"Free" upgrades to a suite, "free" breakfast and "free" internet are the main areas where loyalty programs provide benefits on-property. For some there are also lounges with snacks/drinks in the evening. And, with very few exceptions, it turns out that none of these are actually worth much to me. Finding a hotel which offers free breakfast and internet to all guests rather than to only elites isn’t very hard to do, it turns out. As an added bonus, these hotels are often available at a lower price than the properties where the benefit has "value." On the off chance that the breakfast is not free, I’ve yet to find myself in a scenario where the on-premises breakfast was a better choice than walking around in the neighborhood for a few minutes and finding a local shop. Whether it is dumplings in Beijing, sushi in Tokyo, noodles in Bangkok or pastries across most of Europe, getting breakfast out rarely breaks the bank and it provides a much better sense of place than being holed up in the hotel.
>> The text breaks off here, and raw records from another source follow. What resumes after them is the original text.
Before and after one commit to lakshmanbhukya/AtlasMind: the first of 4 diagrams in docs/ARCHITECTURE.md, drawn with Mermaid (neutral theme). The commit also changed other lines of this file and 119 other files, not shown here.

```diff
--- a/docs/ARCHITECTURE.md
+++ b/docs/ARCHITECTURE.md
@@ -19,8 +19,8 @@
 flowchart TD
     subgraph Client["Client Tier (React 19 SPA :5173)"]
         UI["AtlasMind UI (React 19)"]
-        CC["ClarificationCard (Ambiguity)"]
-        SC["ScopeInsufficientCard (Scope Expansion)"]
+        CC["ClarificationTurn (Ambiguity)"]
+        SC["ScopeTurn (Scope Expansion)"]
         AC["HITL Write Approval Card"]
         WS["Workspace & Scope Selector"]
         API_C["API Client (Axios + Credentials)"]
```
Suite upgrades are another area where I just don’t get the value. Maybe it is because I live in a small apartment when I’m home so I’m used to it, but the idea of a huge suite for my sleeping needs is one that I struggle with. Don’t get me wrong – I don’t turn them down – but the value of a suite upgrade to me is roughly nil. Especially when I’m traveling solo. I spend so little time in the room; I actually somewhat prefer one I cannot get lost in.
And the snacks/drinks in the executive lounge as a replacement for dinner is something I just do not understand. I have read far too many trip reports of people taking their meals in the lounge, "because it is free." I’ve cringed when traveling with a group and hearing that some were doing the same and suggesting that their partner join them rather than going out for the local fare (we actually invited the plus one out in that instance). Even in Europe or Asia where the lounge spreads are generally rather more impressive they still are not necessarily local food nor are they free, just included in the rate. For this category I almost see the value as negative. Failure to get out and actually experience the local dining scene should count against travelers; I know it does on my scorecard.
Somewhat surprisingly, it turns out that with all my travels the number of nights I’d even consider redeeming points for a stay are pretty low. I don’t actually go places where the redemptions are such great value. My travels this past year probably had me in towns without a western-branded hotel more than 30-40% of the time anyways. So even if I wanted to redeem points for a hotel that wouldn’t have been an option. Even where there are such hotels available the cost to acquire the points is, generally, more than I’m willing to pay. The Hyatt in Kiev, Ukraine, for example, is a lovely property. But we needed four nights in town and it was cost-prohibitive to stay there as a revenue booking. Even on points it was rather costly, far more expensive than taking a room at another hotel not far away. Sure, a credit card may have helped offset the points accrual costs but that’s not a long-term strategy for realizing 75+ nights in hotels annually.
Cash is king
At the end of the day I’ve found that realizing ~15% back on my bookings – 10% as credit towards any future hotel stay and 5% in cash – is a better value for me. I’m able to book in at less expensive properties to begin with, hotels that I’d rather be staying at thanks to the local flavor. They offer the free breakfast and internet that I want and, with very few exceptions, are perfectly suited to my sleeping needs. And when I add up the amount I save per night, multiplied across the 75+ nights and combined with another 15% off, well, I just don’t know why I’d care about points or status.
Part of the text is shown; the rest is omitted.